Building Safety Act

The Government is putting in place an entirely new regulatory regime for high-rise buildings, that will take a proportionate, safety-first approach. The Building Safety Act sets out a clear pathway on how residential buildings should be constructed and maintained. 

A Building Safety Regulator will be embedded within the Health and Safety Executive, which will oversee the new building safety regime. The Regulator will be responsible for ensuring that any building safety risks in new and existing high-rise residential buildings of 18 metres and above are effectively managed and resolved, taking the cost into account. It will also hold to account those who break the rules and are not properly managing building safety risks, including taking enforcement action where needed.  

Central to this world-class regime are the residents at its heart, which is why the Building Safety Act is giving residents a stronger voice in the system, making it easier for them to seek redress and to have their voices heard. The legislation will require an accountable person for a high-rise residential building to engage with their residents and establish a formal complaints process for them to raise concerns. A Residents’ Panel will also be created, which the Building Safety Regulator will consult on matters of interest and importance for residents of higher-risk buildings.   

Crucially, the legislation also introduces statutory protection for leaseholders.
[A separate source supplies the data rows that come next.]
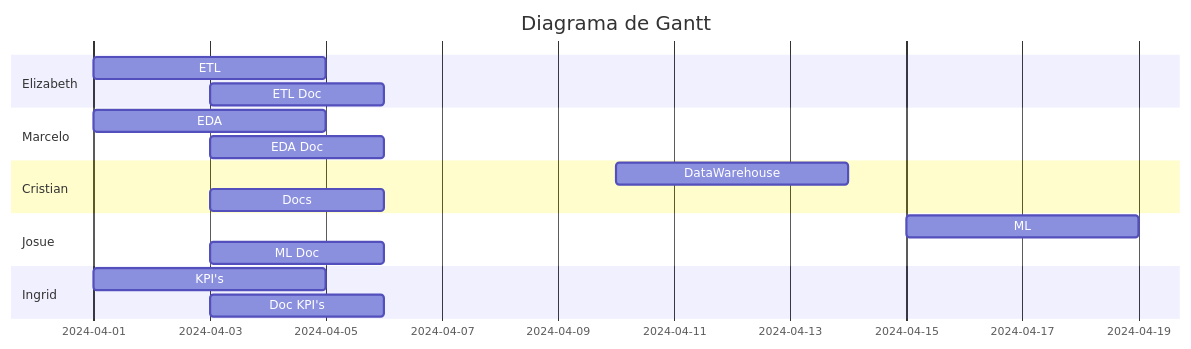
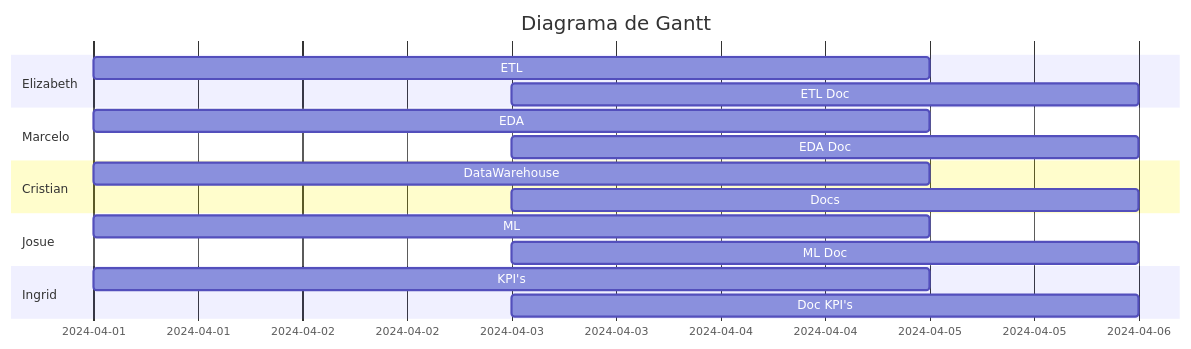
The diagram in README.md (marceloyuba/SDT), drawn with Mermaid before and after one commit.

````diff
--- a/README.md
+++ b/README.md
@@ -9,27 +9,27 @@
 ```mermaid
 gantt
     title Diagrama de Gantt
 
   section Elizabeth
     ETL           :a1, 2024-04-01, 4d
     ETL Doc    :after a1, 2024-04-03, 3d
 
     section Marcelo
     EDA           :a2, 2024-04-01, 4d
     EDA Doc       :2024-04-03, 3d
 
     section Cristian
-    DataWarehouse      :a3, 2024-04-10, 4d
+    DataWarehouse      :a3, 2024-04-01, 4d
     Docs               :2024-04-03, 3d
     
     section Josue
-     ML           :a4, 2024-04-15, 4d
+     ML           :a4, 2024-04-01, 4d
     ML Doc        :2024-04-03, 3d
     
 
     section Ingrid
     KPI's          :a5, 2024-04-01, 4d
     Doc KPI's       :2024-04-03, 3d
    
 
 ```
````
This is due to take effect in June 2022 and enshrines in law the Government's commitment that no leaseholder living in a building over 11 metres will pay a penny for the removal of dangerous cladding.

On top of this, the Government is significantly increasing the amount of time that residents can seek compensation for substandard construction work. Residents will be able to bring claims under the Defective Premises Act for 30 years retrospectively and 15 years prospectively. Residents will also be able to seek compensation for shoddy refurbishments which make homes unliveable.   

I am confident that these reforms will tackle bad practice head on, building on the recommendations made in Dame Judith Hackitt’s Independent Review of Building Regulations and Fire Safety.